> [TASK REQUIREMENTS]: Retype the entries in full, exactly.

═══ PROVIDED INFORMATION

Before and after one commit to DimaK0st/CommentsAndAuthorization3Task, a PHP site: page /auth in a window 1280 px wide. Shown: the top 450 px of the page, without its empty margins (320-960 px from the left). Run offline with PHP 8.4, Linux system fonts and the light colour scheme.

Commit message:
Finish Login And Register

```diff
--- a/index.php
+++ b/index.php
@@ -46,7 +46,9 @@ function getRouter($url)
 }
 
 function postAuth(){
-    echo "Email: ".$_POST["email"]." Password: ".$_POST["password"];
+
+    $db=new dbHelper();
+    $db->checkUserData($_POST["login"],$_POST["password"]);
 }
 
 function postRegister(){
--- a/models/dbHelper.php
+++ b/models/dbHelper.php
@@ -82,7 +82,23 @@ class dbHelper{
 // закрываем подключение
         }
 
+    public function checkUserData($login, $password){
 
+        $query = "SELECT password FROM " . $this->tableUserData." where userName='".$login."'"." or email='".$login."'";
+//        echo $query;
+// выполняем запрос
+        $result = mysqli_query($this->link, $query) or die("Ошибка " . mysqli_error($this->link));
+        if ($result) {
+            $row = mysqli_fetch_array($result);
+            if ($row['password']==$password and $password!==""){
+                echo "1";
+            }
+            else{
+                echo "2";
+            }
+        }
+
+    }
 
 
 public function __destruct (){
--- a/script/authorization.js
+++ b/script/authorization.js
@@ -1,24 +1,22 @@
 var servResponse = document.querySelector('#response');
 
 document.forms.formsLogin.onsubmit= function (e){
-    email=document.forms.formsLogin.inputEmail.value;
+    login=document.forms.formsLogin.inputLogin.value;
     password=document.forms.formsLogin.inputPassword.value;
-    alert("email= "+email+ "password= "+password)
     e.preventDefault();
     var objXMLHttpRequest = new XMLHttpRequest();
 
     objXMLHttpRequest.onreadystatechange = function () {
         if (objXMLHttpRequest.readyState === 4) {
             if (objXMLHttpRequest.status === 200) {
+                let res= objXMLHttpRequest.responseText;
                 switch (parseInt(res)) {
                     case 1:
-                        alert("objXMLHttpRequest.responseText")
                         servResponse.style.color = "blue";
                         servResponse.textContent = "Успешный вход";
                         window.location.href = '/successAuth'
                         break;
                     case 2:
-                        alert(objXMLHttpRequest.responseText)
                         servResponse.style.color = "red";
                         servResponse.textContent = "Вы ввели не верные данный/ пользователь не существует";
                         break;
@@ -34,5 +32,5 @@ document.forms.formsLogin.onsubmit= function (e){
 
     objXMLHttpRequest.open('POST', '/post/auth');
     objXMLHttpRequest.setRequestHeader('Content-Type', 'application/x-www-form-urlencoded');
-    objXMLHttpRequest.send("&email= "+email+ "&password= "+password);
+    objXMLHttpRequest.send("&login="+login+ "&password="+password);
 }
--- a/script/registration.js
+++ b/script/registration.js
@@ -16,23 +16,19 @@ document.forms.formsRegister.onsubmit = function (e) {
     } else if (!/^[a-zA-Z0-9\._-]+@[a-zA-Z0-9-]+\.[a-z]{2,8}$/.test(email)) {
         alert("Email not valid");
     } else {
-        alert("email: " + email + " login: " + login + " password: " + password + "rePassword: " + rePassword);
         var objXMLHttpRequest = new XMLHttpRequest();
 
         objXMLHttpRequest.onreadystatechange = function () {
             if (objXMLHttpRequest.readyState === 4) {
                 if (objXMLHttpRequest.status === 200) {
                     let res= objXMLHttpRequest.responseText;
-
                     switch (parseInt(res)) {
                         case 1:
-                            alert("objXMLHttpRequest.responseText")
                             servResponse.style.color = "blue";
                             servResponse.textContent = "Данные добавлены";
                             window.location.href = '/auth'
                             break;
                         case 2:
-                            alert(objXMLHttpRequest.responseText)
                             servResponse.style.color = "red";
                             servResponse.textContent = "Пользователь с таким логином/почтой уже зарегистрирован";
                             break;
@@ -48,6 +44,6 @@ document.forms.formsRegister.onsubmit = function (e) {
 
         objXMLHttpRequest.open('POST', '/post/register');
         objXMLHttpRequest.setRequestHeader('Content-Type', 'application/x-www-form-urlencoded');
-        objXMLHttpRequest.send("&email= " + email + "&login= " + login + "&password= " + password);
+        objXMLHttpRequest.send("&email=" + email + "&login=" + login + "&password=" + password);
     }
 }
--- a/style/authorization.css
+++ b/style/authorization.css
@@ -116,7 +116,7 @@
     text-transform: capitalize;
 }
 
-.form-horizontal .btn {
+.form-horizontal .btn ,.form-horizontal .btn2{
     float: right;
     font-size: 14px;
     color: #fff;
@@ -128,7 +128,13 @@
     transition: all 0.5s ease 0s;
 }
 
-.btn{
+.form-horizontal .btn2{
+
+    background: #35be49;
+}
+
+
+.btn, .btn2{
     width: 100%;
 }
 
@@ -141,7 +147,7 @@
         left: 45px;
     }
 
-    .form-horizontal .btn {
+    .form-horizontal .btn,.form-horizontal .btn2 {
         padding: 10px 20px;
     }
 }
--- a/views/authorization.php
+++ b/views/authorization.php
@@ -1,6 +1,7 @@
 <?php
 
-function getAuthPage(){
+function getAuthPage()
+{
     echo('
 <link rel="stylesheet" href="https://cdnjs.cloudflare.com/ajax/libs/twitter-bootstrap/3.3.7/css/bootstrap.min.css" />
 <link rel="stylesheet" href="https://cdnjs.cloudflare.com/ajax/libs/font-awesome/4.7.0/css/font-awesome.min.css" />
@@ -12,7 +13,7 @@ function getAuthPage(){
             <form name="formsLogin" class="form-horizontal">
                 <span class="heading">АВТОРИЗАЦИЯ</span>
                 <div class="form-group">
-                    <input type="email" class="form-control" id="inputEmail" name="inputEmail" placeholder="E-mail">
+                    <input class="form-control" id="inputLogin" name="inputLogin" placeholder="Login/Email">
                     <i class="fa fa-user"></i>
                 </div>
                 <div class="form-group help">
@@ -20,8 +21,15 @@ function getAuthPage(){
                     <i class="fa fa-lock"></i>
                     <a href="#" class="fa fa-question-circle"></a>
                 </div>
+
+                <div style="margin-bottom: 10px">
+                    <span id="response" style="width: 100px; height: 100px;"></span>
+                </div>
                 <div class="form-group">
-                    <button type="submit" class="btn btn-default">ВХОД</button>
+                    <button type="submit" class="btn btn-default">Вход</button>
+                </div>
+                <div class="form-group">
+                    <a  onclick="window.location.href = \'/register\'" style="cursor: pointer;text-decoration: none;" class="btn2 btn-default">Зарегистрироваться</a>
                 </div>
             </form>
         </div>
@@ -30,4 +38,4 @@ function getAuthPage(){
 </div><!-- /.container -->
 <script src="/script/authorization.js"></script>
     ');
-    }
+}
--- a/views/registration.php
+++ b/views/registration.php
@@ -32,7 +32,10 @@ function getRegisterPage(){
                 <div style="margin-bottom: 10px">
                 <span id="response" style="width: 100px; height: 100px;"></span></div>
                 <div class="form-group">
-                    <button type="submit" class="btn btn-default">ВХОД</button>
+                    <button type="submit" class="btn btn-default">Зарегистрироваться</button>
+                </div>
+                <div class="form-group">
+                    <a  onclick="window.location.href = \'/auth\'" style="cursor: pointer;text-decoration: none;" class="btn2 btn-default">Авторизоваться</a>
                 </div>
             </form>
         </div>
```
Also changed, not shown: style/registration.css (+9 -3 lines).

══════

> [ANSWER TO THIS PROBLEM]:
Before and after one commit to DimaK0st/CommentsAndAuthorization3Task, a PHP site: page /auth in a window 1280 px wide. Shown: the top 450 px of the page, without its empty margins (320-960 px from the left). Run offline with PHP 8.4, Linux system fonts and the light colour scheme.

Commit message:
Finish Login And Register

```diff
--- a/index.php
+++ b/index.php
@@ -46,7 +46,9 @@ function getRouter($url)
 }
 
 function postAuth(){
-    echo "Email: ".$_POST["email"]." Password: ".$_POST["password"];
+
+    $db=new dbHelper();
+    $db->checkUserData($_POST["login"],$_POST["password"]);
 }
 
 function postRegister(){
--- a/models/dbHelper.php
+++ b/models/dbHelper.php
@@ -82,7 +82,23 @@ class dbHelper{
 // закрываем подключение
         }
 
+    public function checkUserData($login, $password){
 
+        $query = "SELECT password FROM " . $this->tableUserData." where userName='".$login."'"." or email='".$login."'";
+//        echo $query;
+// выполняем запрос
+        $result = mysqli_query($this->link, $query) or die("Ошибка " . mysqli_error($this->link));
+        if ($result) {
+            $row = mysqli_fetch_array($result);
+            if ($row['password']==$password and $password!==""){
+                echo "1";
+            }
+            else{
+                echo "2";
+            }
+        }
+
+    }
 
 
 public function __destruct (){
--- a/script/authorization.js
+++ b/script/authorization.js
@@ -1,24 +1,22 @@
 var servResponse = document.querySelector('#response');
 
 document.forms.formsLogin.onsubmit= function (e){
-    email=document.forms.formsLogin.inputEmail.value;
+    login=document.forms.formsLogin.inputLogin.value;
     password=document.forms.formsLogin.inputPassword.value;
-    alert("email= "+email+ "password= "+password)
     e.preventDefault();
     var objXMLHttpRequest = new XMLHttpRequest();
 
     objXMLHttpRequest.onreadystatechange = function () {
         if (objXMLHttpRequest.readyState === 4) {
             if (objXMLHttpRequest.status === 200) {
+                let res= objXMLHttpRequest.responseText;
                 switch (parseInt(res)) {
                     case 1:
-                        alert("objXMLHttpRequest.responseText")
                         servResponse.style.color = "blue";
                         servResponse.textContent = "Успешный вход";
                         window.location.href = '/successAuth'
                         break;
                     case 2:
-                        alert(objXMLHttpRequest.responseText)
                         servResponse.style.color = "red";
                         servResponse.textContent = "Вы ввели не верные данный/ пользователь не существует";
                         break;
@@ -34,5 +32,5 @@ document.forms.formsLogin.onsubmit= function (e){
 
     objXMLHttpRequest.open('POST', '/post/auth');
     objXMLHttpRequest.setRequestHeader('Content-Type', 'application/x-www-form-urlencoded');
-    objXMLHttpRequest.send("&email= "+email+ "&password= "+password);
+    objXMLHttpRequest.send("&login="+login+ "&password="+password);
 }
--- a/script/registration.js
+++ b/script/registration.js
@@ -16,23 +16,19 @@ document.forms.formsRegister.onsubmit = function (e) {
     } else if (!/^[a-zA-Z0-9\._-]+@[a-zA-Z0-9-]+\.[a-z]{2,8}$/.test(email)) {
         alert("Email not valid");
     } else {
-        alert("email: " + email + " login: " + login + " password: " + password + "rePassword: " + rePassword);
         var objXMLHttpRequest = new XMLHttpRequest();
 
         objXMLHttpRequest.onreadystatechange = function () {
             if (objXMLHttpRequest.readyState === 4) {
                 if (objXMLHttpRequest.status === 200) {
                     let res= objXMLHttpRequest.responseText;
-
                     switch (parseInt(res)) {
                         case 1:
-                            alert("objXMLHttpRequest.responseText")
                             servResponse.style.color = "blue";
                             servResponse.textContent = "Данные добавлены";
                             window.location.href = '/auth'
                             break;
                         case 2:
-                            alert(objXMLHttpRequest.responseText)
                             servResponse.style.color = "red";
                             servResponse.textContent = "Пользователь с таким логином/почтой уже зарегистрирован";
                             break;
@@ -48,6 +44,6 @@ document.forms.formsRegister.onsubmit = function (e) {
 
         objXMLHttpRequest.open('POST', '/post/register');
         objXMLHttpRequest.setRequestHeader('Content-Type', 'application/x-www-form-urlencoded');
-        objXMLHttpRequest.send("&email= " + email + "&login= " + login + "&password= " + password);
+        objXMLHttpRequest.send("&email=" + email + "&login=" + login + "&password=" + password);
     }
 }
--- a/style/authorization.css
+++ b/style/authorization.css
@@ -116,7 +116,7 @@
     text-transform: capitalize;
 }
 
-.form-horizontal .btn {
+.form-horizontal .btn ,.form-horizontal .btn2{
     float: right;
     font-size: 14px;
     color: #fff;
@@ -128,7 +128,13 @@
     transition: all 0.5s ease 0s;
 }
 
-.btn{
+.form-horizontal .btn2{
+
+    background: #35be49;
+}
+
+
+.btn, .btn2{
     width: 100%;
 }
 
@@ -141,7 +147,7 @@
         left: 45px;
     }
 
-    .form-horizontal .btn {
+    .form-horizontal .btn,.form-horizontal .btn2 {
         padding: 10px 20px;
     }
 }
--- a/views/authorization.php
+++ b/views/authorization.php
@@ -1,6 +1,7 @@
 <?php
 
-function getAuthPage(){
+function getAuthPage()
+{
     echo('
 <link rel="stylesheet" href="https://cdnjs.cloudflare.com/ajax/libs/twitter-bootstrap/3.3.7/css/bootstrap.min.css" />
 <link rel="stylesheet" href="https://cdnjs.cloudflare.com/ajax/libs/font-awesome/4.7.0/css/font-awesome.min.css" />
@@ -12,7 +13,7 @@ function getAuthPage(){
             <form name="formsLogin" class="form-horizontal">
                 <span class="heading">АВТОРИЗАЦИЯ</span>
                 <div class="form-group">
-                    <input type="email" class="form-control" id="inputEmail" name="inputEmail" placeholder="E-mail">
+                    <input class="form-control" id="inputLogin" name="inputLogin" placeholder="Login/Email">
                     <i class="fa fa-user"></i>
                 </div>
                 <div class="form-group help">
@@ -20,8 +21,15 @@ function getAuthPage(){
                     <i class="fa fa-lock"></i>
                     <a href="#" class="fa fa-question-circle"></a>
                 </div>
+
+                <div style="margin-bottom: 10px">
+                    <span id="response" style="width: 100px; height: 100px;"></span>
+                </div>
                 <div class="form-group">
-                    <button type="submit" class="btn btn-default">ВХОД</button>
+                    <button type="submit" class="btn btn-default">Вход</button>
+                </div>
+                <div class="form-group">
+                    <a  onclick="window.location.href = \'/register\'" style="cursor: pointer;text-decoration: none;" class="btn2 btn-default">Зарегистрироваться</a>
                 </div>
             </form>
         </div>
@@ -30,4 +38,4 @@ function getAuthPage(){
 </div><!-- /.container -->
 <script src="/script/authorization.js"></script>
     ');
-    }
+}
--- a/views/registration.php
+++ b/views/registration.php
@@ -32,7 +32,10 @@ function getRegisterPage(){
                 <div style="margin-bottom: 10px">
                 <span id="response" style="width: 100px; height: 100px;"></span></div>
                 <div class="form-group">
-                    <button type="submit" class="btn btn-default">ВХОД</button>
+                    <button type="submit" class="btn btn-default">Зарегистрироваться</button>
+                </div>
+                <div class="form-group">
+                    <a  onclick="window.location.href = \'/auth\'" style="cursor: pointer;text-decoration: none;" class="btn2 btn-default">Авторизоваться</a>
                 </div>
             </form>
         </div>
```
Also changed, not shown: style/registration.css (+9 -3 lines).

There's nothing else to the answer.